§ Task goal: Count the lines below that contain the word "header", and state only that number.

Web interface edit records
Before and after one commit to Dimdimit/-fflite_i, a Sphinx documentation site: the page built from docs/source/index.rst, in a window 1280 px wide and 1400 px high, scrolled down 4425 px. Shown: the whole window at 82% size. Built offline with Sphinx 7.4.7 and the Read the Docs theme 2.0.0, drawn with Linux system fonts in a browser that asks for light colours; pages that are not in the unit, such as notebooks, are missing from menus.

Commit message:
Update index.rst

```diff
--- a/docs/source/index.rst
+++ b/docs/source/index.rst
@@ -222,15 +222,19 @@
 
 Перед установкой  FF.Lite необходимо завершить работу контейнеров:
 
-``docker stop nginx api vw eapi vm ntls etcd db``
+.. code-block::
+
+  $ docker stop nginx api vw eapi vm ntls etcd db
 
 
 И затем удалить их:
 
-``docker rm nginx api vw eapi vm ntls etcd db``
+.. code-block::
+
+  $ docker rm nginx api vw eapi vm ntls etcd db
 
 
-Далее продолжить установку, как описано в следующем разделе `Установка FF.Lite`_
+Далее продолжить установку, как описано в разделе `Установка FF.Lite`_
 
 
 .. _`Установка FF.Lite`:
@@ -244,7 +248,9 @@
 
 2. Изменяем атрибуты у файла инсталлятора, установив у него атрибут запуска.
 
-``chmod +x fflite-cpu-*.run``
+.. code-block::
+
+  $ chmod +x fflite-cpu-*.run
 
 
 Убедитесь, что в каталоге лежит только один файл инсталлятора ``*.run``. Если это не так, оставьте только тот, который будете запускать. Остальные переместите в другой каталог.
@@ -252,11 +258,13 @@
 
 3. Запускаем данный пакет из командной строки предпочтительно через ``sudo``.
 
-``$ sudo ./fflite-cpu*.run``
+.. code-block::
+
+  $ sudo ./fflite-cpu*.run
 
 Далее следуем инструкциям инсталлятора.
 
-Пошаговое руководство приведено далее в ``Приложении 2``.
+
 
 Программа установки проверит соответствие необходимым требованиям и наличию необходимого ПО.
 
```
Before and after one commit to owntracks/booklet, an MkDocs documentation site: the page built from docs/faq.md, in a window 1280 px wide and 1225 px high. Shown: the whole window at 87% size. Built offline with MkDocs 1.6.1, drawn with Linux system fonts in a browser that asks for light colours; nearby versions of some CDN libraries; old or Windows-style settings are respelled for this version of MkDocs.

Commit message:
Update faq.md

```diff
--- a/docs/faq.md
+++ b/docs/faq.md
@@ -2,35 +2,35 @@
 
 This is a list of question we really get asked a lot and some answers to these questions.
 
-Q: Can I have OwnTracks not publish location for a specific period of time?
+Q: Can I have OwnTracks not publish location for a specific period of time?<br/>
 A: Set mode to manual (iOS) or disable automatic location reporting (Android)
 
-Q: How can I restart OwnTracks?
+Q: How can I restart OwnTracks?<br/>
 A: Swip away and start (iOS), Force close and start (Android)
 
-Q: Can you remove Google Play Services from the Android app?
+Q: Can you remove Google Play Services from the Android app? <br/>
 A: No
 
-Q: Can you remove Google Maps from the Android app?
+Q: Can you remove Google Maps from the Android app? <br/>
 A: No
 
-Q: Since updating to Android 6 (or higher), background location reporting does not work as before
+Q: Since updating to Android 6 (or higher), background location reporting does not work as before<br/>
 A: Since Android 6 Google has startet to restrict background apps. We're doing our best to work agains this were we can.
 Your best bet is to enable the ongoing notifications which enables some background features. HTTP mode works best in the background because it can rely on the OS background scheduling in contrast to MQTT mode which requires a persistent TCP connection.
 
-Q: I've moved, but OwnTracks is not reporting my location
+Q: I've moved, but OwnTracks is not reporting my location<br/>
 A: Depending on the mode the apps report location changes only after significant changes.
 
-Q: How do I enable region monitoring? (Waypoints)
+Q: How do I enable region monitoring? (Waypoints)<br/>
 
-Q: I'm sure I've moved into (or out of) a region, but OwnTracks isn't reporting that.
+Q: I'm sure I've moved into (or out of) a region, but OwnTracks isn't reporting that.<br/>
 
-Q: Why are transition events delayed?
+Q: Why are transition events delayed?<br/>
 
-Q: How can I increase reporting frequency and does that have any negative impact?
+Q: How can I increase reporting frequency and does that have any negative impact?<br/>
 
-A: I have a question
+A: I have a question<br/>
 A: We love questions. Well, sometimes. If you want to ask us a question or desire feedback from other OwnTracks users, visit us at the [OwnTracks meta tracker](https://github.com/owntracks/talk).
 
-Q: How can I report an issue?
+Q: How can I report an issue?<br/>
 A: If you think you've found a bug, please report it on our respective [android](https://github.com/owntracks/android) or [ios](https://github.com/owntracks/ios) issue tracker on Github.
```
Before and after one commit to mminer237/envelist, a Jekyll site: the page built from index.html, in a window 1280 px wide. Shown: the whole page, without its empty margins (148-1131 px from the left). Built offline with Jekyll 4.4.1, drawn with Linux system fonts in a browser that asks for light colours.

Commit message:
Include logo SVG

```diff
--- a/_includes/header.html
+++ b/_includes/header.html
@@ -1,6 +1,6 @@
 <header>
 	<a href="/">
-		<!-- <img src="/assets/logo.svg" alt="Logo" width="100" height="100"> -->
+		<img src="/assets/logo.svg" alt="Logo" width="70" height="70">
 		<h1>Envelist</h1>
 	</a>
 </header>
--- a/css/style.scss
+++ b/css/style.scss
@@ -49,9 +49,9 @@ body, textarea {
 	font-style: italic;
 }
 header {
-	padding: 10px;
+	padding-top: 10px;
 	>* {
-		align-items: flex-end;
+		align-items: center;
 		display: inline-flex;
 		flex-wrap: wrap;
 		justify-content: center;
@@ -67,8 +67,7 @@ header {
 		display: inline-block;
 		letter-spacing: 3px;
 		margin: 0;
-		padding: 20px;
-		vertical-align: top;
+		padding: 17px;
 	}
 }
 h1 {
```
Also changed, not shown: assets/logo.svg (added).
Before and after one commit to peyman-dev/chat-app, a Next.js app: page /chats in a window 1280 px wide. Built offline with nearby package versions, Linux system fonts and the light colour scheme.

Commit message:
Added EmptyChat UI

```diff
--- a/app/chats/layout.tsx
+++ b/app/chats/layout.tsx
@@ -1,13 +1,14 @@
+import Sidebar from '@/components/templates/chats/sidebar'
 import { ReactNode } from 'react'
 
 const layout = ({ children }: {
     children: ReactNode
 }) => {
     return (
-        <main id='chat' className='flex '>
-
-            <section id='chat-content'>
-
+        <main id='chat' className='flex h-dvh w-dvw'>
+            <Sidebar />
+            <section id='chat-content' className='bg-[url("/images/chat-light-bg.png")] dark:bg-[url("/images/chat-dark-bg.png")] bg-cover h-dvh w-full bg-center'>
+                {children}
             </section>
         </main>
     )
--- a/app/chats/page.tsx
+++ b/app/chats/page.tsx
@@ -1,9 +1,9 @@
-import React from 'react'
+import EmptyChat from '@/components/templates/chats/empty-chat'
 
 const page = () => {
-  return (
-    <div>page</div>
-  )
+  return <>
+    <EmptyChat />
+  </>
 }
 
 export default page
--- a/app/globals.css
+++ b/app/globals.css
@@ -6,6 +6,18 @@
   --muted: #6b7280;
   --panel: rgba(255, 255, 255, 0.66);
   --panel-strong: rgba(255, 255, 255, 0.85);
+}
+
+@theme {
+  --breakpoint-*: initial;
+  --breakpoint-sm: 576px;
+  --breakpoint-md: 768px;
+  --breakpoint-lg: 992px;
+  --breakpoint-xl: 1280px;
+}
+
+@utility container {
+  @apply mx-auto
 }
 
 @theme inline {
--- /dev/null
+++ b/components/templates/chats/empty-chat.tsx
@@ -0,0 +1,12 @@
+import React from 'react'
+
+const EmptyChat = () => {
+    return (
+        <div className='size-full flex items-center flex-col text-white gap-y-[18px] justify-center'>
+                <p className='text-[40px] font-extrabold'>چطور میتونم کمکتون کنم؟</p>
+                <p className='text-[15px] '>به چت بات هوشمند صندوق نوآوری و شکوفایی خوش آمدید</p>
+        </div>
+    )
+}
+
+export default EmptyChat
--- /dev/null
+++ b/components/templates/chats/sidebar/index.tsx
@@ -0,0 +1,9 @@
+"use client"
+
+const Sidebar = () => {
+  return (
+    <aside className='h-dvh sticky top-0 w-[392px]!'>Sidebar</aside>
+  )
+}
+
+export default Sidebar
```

§ Answer box: 6